1. Disciplined Work Culture
An important quality expected of the role of the tester in Agile is reliability, such as ensuring their participation at the daily standup meeting. Agile is an activity that requires testers to step out of their comfort working style. The standup meeting in Agile is not just to show faces but to discuss status, progress, and issues. Thus Agile requires every tester to be proactive, accountable, aware, responsive, and an excellent communicator.
2. Friendly Terms with the Development Team
In Agile, the concept of a separate QA team does not exist. The Agile team comprises the Scrum Master, and product owner, who are joined by the developers and testers who all work together. Agile’s main objective is to deliver quality and make the customers happy. The usual way testers work is to identify defects to prove that developers are wrong. Agile brings a tremendous change to the tester’s objective. Agile expects testers to identify bugs, but not so they can show the developers’ fault, but to identify the flaw in the built product. In Agile, every member takes equal responsibility, so QA and Devs need to work together as a team. Thus, testers are needed to work with developers in a friendly way to achieve the common objective of creating a quality product. Agile requires an attitude change from considering an item as not the job of a certain person to instead thinking about how to help the overall project.
3. Adapt to working with fewer documents
When every single detail needs to be documented, it usually results in a longer development cycle. This goes against the principles of Agile, which keeps test cases lean. Agile is based on User Stories, which define the acceptance criteria. Developers use the User Stories to design and develop the product, whereas testers reference these same User Stories to plan their tests. Occasionally, user stories have been written as one-liners that contain insufficient information for the team to understand the requirement or feature development. Agile is so much more than documentation and a form of communication. It needs to involve ongoing interaction and discussion, too, with the full attention of every team member, so data can be gathered and retained during these discussions.
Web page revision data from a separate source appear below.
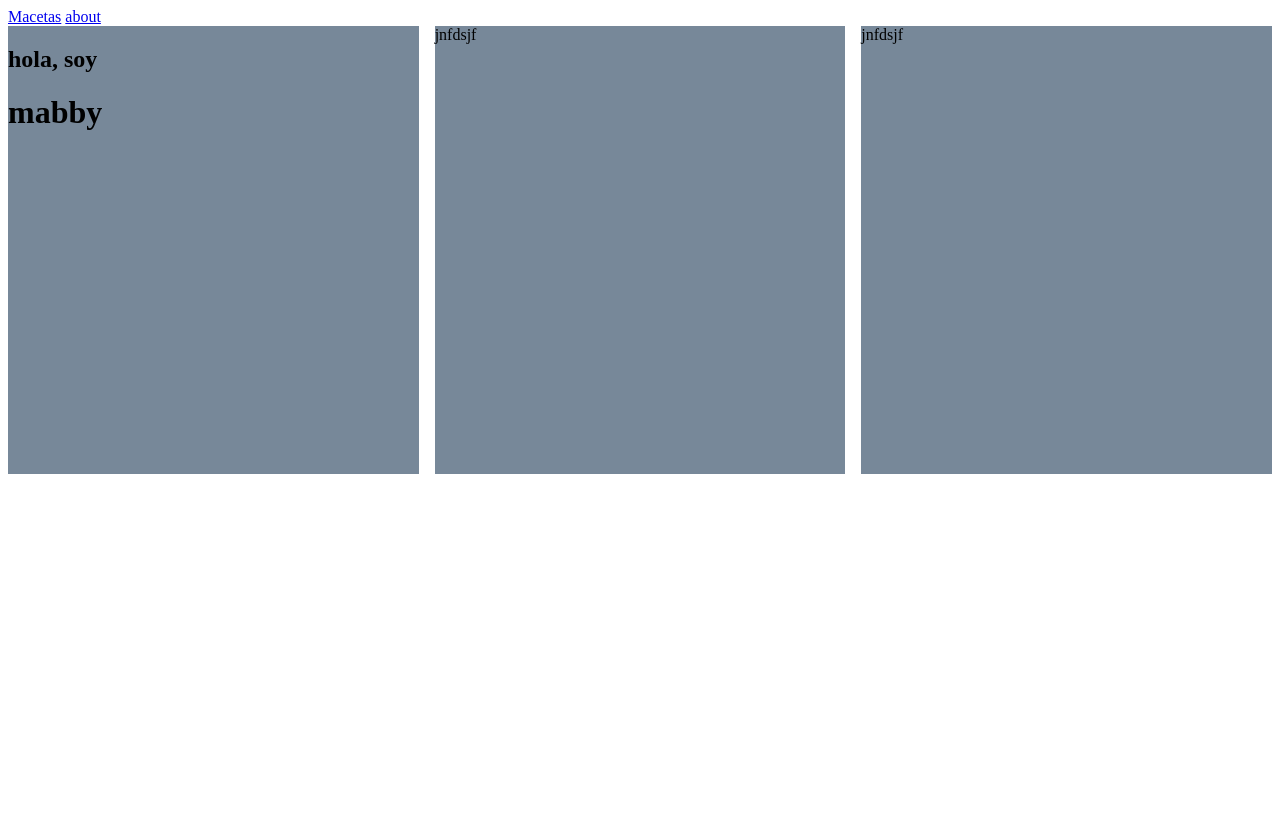
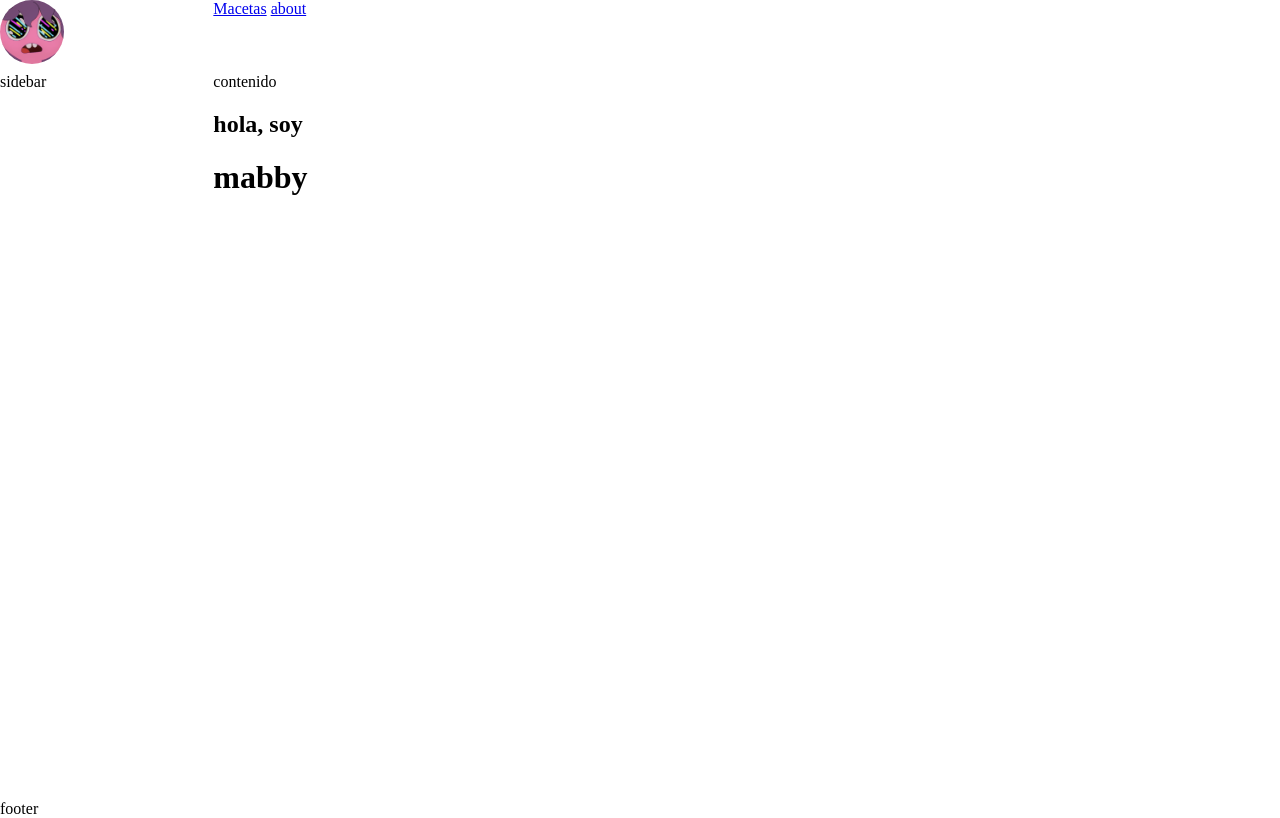
Before and after one commit to BAMG1110/mabby.svelte, a SvelteKit app in the folder mabby.svelte/: page / in a window 1280 px wide. Built offline with nearby package versions, Linux system fonts and the light colour scheme.

Commit message:
layout inicial. grid

```diff
--- a/mabby.svelte/src/app.html
+++ b/mabby.svelte/src/app.html
@@ -9,4 +9,12 @@
 	<body data-sveltekit-preload-data="hover">
 		<div>%sveltekit.body%</div>
 	</body>
+	<style>
+		body, html {
+			margin: 0;
+			padding: 0;
+			max-width: 100%;
+			height: 100vh;
+		}
+	</style>
 </html>
--- a/mabby.svelte/src/routes/+layout.svelte
+++ b/mabby.svelte/src/routes/+layout.svelte
@@ -1,5 +1,46 @@
-<nav>
-    <a href="/">Macetas</a>
-    <a href="/about">about</a>
-</nav>
-<slot/>
+<script>
+	import logo from '$lib/assets/logo.gif';
+</script>
+
+<style>
+    img {
+        width: 4rem;
+        height: 4rem;
+        border-radius: 50%;
+    }
+
+    .main {
+        height: 100vh;
+        display: grid;
+        grid-template-columns: minmax(10rem, 2fr) minmax(auto, 10fr);
+        grid-auto-rows: 1fr 10fr 1fr;
+    }
+    footer {
+        grid-column-start: 1;
+        grid-column-end: -1;
+    }
+</style>
+
+<div class="main">
+    <div class="logo">
+        <a href="/">
+            <img src={logo} alt="mabby1110 logo">
+        </a>
+    </div>
+    <nav>
+        <div class="navbar">
+            <a href="/macetas">Macetas</a>
+            <a href="/about">about</a>
+        </div>
+    </nav>
+    <div class="sidebar">
+        sidebar
+    </div>
+    <div class="content">
+        contenido
+        <slot/>
+    </div>
+</div>
+<footer>
+    footer
+</footer>
--- a/mabby.svelte/src/routes/+page.svelte
+++ b/mabby.svelte/src/routes/+page.svelte
@@ -1,24 +1,6 @@
-<div class="parent">
-    <div class="child">
-        <h2>hola, soy </h2><h1>mabby</h1>
-    </div>
-    <div class="child">
-        jnfdsjf
-    </div>
-    <div class="child">
-        jnfdsjf
-    </div>
+<div>
+    <h2>hola, soy </h2><h1>mabby</h1>
 </div>
 
 <style>
-    .child {
-        background-color:lightslategrey;
-    }
-    .parent {
-        display: grid;
-        gap: 1rem;
-
-        grid-template-columns: repeat(auto-fit, minmax(15rem, auto));
-        grid-auto-rows: 28rem;
-    }
 </style>
--- /dev/null
+++ b/mabby.svelte/src/routes/macetas/+page.svelte
@@ -0,0 +1,3 @@
+<div class="child">
+    macetas
+</div>
```
Also changed, not shown: mabby.svelte/src/lib/assets/logo.gif (added).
4. Ready for Continuous Testing
Providing continuous feedback is vital for Agile’s success. Any change or update made to code calls not only for functional testing but rigorous regression testing also. Changing requirements towards the end of a sprint is common in Agile projects. Any alteration in scope or the introduction of an additional feature can cause strains when added to the active Sprint. It can cause problems for testers who will be required to test the new piece of code within the same timeframe, thus causing a squeezed QA window. Agile also expects the tester to be up to date with developments, and collaborative. The ideal Agile cycle is test, feedback, test, as well as learn and improve.
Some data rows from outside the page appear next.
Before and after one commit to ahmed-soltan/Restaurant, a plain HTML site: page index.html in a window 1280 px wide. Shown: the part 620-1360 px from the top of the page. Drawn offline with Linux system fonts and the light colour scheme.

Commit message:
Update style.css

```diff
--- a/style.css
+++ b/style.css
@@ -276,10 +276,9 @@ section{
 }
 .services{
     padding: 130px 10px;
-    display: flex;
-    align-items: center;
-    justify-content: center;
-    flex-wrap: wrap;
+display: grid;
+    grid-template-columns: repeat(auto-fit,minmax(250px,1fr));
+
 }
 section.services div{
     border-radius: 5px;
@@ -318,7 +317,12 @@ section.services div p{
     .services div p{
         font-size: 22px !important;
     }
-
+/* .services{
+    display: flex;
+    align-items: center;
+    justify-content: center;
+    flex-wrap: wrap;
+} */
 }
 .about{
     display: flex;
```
5. Acquire Technology Knowledge
Manual Testing does not require high technical skills, but Agile expects testers to have rich technical knowledge. Manual testing has many applications, but automation comes into the picture for delivering quick feedback and recommendations. Agile testers identify areas that are easy to automate, such as with regression test packs. They also assist in continuous testing and take part in code reviews. Therefore, testers need to maintain their expertise in the various testing and Agile tools, Agile terminologies, and add programming skills to their profiles.
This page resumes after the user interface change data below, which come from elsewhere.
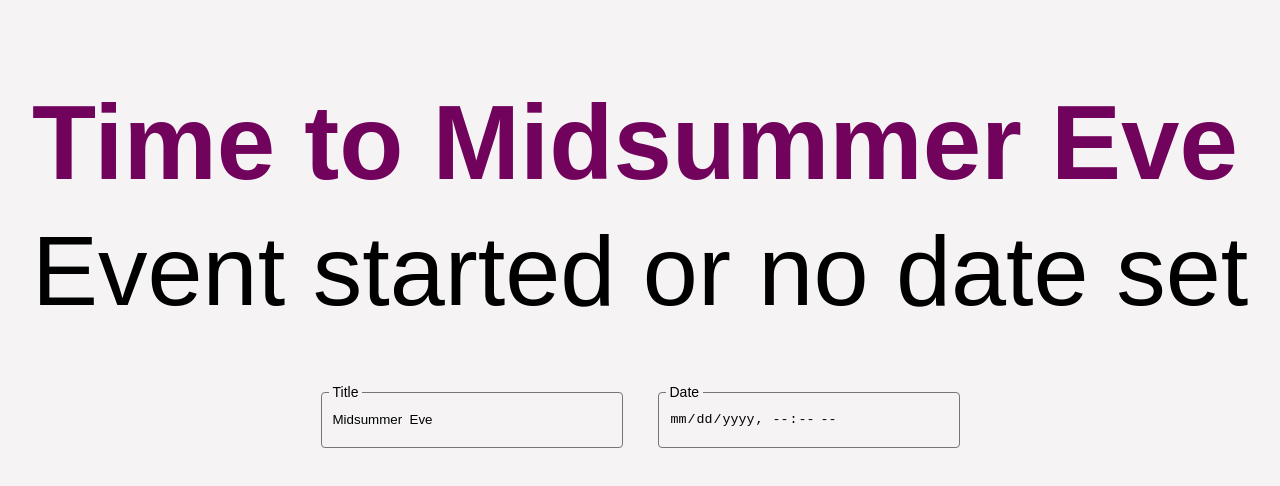
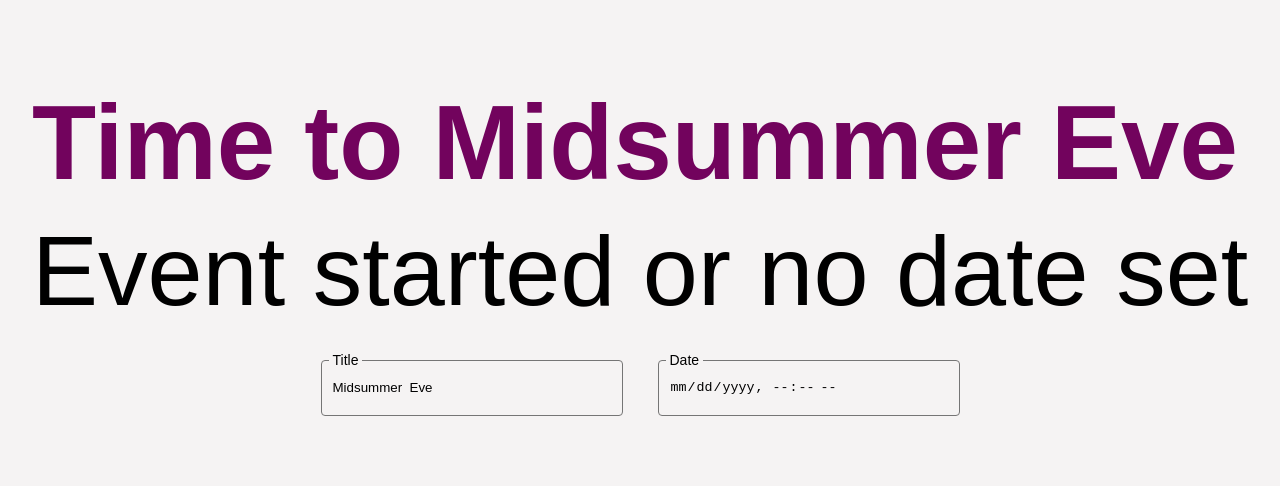
Before and after one commit to MathewsFranco/angular-countdown-app, an Angular app: page / in a window 1280 px wide. Shown: the top 486 px of the page. Built offline with nearby package versions, Linux system fonts and the light colour scheme; a small style sheet from the web is missing; a web font is replaced by a local one.

Commit message:
💄 fix container styling

```diff
--- a/src/app/components/form/form.component.html
+++ b/src/app/components/form/form.component.html
@@ -1,4 +1,4 @@
-<div class="container">
+<div class="form-container">
   <div class="input-container">
     <label>Title</label>
     <input [(ngModel)]="countdown.eventTitle" (ngModelChange)="countdown.setTitle($event)" name="title" />
--- a/src/app/components/form/form.component.scss
+++ b/src/app/components/form/form.component.scss
@@ -35,7 +35,8 @@ label {
   position: relative;
 }
 
-.container {
+.form-container {
+  margin-top: 32px;
   display: flex;
   align-items: center;
   justify-content: center;
```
Irrespective of the challenges and pain points faced by the testers and developers, Agile remains the preferred model for any development due to the high product success it offers. Agile improves the overall satisfaction level of customers, which explains why it has been widely adopted across the development and testing community.